The task =>
The answer should be one number only, namely how many lines of the records hold the word "style".

(Edit tracking data)
%%

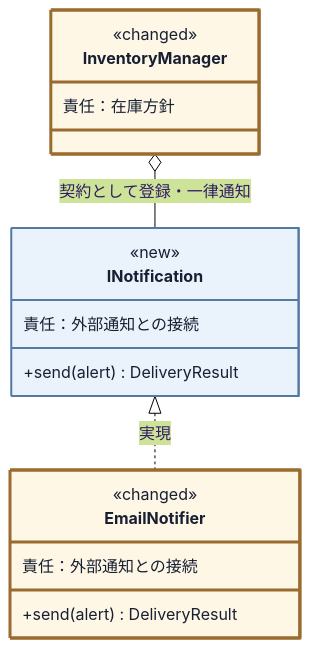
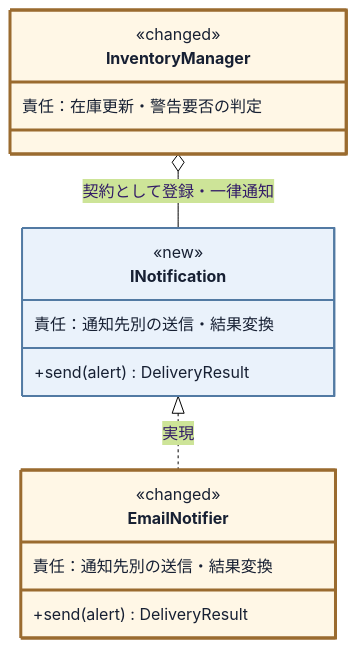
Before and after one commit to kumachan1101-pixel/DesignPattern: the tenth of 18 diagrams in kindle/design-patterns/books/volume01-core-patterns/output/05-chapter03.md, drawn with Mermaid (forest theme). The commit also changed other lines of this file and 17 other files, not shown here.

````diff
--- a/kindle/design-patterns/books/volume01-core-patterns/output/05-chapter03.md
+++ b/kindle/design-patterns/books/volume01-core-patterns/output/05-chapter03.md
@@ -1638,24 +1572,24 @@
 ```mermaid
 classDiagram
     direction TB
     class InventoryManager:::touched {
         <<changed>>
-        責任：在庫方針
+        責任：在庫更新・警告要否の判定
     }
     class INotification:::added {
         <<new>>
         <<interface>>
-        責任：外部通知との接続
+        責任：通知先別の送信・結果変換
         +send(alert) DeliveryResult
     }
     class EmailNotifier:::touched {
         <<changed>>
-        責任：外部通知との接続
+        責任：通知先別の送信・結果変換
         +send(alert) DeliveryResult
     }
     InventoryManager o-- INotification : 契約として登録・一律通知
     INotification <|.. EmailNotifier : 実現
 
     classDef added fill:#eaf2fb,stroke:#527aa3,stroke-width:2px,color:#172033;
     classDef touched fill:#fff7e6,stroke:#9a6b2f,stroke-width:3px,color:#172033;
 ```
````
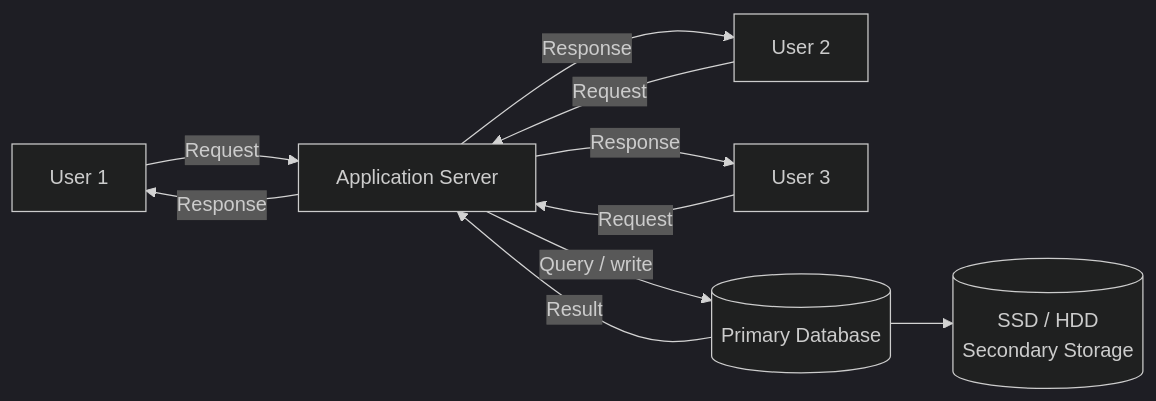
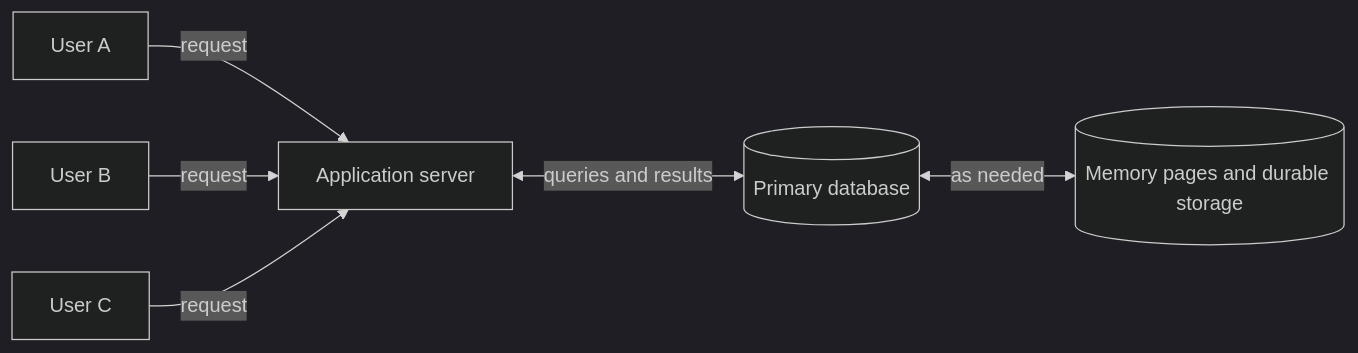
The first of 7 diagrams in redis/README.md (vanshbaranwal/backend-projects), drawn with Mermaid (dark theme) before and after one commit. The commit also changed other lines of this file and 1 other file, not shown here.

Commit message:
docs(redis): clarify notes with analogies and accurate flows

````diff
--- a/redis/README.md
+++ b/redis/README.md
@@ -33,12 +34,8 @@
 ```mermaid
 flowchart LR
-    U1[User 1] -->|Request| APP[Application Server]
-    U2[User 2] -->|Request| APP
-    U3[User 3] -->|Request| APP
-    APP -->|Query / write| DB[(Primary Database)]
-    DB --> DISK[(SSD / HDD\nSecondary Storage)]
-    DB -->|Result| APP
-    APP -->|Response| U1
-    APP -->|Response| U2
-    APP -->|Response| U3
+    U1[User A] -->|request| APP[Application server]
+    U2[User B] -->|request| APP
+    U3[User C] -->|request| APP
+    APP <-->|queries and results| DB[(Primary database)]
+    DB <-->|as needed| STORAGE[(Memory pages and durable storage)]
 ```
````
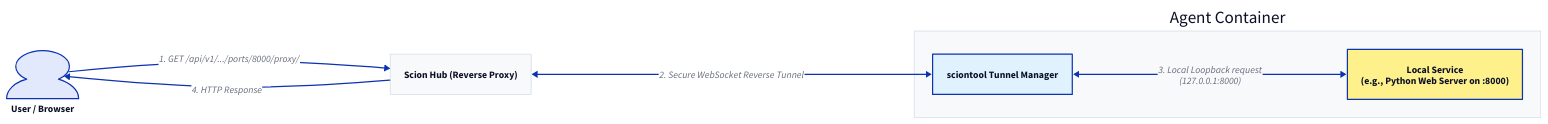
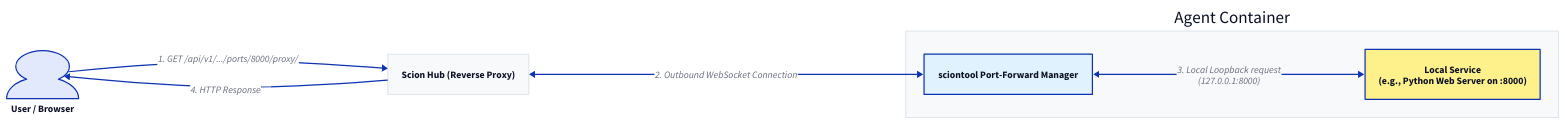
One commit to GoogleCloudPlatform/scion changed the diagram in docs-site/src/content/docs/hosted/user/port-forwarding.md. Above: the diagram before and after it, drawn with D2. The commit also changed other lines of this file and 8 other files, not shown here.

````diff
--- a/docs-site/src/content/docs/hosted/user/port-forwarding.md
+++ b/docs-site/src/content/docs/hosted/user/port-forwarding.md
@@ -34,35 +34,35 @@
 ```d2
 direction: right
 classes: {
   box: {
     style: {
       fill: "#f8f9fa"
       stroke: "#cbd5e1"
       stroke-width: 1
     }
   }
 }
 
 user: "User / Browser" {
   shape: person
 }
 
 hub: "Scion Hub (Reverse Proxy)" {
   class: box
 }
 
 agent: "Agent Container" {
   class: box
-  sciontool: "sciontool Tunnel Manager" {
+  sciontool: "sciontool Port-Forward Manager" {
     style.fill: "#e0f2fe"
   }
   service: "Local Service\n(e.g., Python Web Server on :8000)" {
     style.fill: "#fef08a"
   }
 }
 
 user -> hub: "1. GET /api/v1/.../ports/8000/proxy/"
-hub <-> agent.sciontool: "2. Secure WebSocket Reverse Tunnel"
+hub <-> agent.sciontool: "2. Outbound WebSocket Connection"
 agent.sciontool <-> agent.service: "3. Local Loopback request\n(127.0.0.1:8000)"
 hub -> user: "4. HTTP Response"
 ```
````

%%

Written solution =>
3